**TRY IT:**
The expected output is the exact lines from the one containing "Use the plain" through the end of the data, inclusive, and nothing else.

Front-end code change data:
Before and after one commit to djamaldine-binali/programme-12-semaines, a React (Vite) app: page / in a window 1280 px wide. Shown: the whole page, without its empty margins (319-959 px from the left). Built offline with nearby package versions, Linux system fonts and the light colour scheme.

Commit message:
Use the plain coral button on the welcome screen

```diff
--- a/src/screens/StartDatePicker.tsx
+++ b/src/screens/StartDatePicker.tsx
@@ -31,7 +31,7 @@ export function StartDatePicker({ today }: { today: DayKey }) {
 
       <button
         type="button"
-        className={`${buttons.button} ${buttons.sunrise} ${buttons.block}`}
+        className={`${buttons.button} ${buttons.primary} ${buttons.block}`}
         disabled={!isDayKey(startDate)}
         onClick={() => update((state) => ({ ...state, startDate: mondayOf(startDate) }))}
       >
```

**RESULT FOR THIS TASK:**
Use the plain coral button on the welcome screen

```diff
--- a/src/screens/StartDatePicker.tsx
+++ b/src/screens/StartDatePicker.tsx
@@ -31,7 +31,7 @@ export function StartDatePicker({ today }: { today: DayKey }) {
 
       <button
         type="button"
-        className={`${buttons.button} ${buttons.sunrise} ${buttons.block}`}
+        className={`${buttons.button} ${buttons.primary} ${buttons.block}`}
         disabled={!isDayKey(startDate)}
         onClick={() => update((state) => ({ ...state, startDate: mondayOf(startDate) }))}
       >
```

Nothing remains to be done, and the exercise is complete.